──────── PROVIDED ENTRIES ────────

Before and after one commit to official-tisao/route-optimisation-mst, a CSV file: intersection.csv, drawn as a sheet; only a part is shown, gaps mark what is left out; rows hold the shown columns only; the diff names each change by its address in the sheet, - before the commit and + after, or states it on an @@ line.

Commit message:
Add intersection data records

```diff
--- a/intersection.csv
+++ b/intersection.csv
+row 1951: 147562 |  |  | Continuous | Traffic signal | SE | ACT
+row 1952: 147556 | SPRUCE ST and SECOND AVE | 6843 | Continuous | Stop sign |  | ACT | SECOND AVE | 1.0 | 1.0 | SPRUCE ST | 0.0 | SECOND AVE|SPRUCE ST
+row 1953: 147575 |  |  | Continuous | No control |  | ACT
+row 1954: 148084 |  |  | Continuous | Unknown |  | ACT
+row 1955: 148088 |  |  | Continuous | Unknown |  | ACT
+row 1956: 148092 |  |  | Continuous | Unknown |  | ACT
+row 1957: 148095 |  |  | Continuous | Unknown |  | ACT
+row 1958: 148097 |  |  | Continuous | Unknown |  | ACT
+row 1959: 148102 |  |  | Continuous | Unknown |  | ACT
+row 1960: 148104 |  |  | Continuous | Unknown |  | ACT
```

────────

Repeat every line of the data verbatim.

Before and after one commit to official-tisao/route-optimisation-mst, a CSV file: intersection.csv, drawn as a sheet; only a part is shown, gaps mark what is left out; rows hold the shown columns only; the diff names each change by its address in the sheet, - before the commit and + after, or states it on an @@ line.

Commit message:
Add intersection data records

```diff
--- a/intersection.csv
+++ b/intersection.csv
+row 1951: 147562 |  |  | Continuous | Traffic signal | SE | ACT
+row 1952: 147556 | SPRUCE ST and SECOND AVE | 6843 | Continuous | Stop sign |  | ACT | SECOND AVE | 1.0 | 1.0 | SPRUCE ST | 0.0 | SECOND AVE|SPRUCE ST
+row 1953: 147575 |  |  | Continuous | No control |  | ACT
+row 1954: 148084 |  |  | Continuous | Unknown |  | ACT
+row 1955: 148088 |  |  | Continuous | Unknown |  | ACT
+row 1956: 148092 |  |  | Continuous | Unknown |  | ACT
+row 1957: 148095 |  |  | Continuous | Unknown |  | ACT
+row 1958: 148097 |  |  | Continuous | Unknown |  | ACT
+row 1959: 148102 |  |  | Continuous | Unknown |  | ACT
+row 1960: 148104 |  |  | Continuous | Unknown |  | ACT
```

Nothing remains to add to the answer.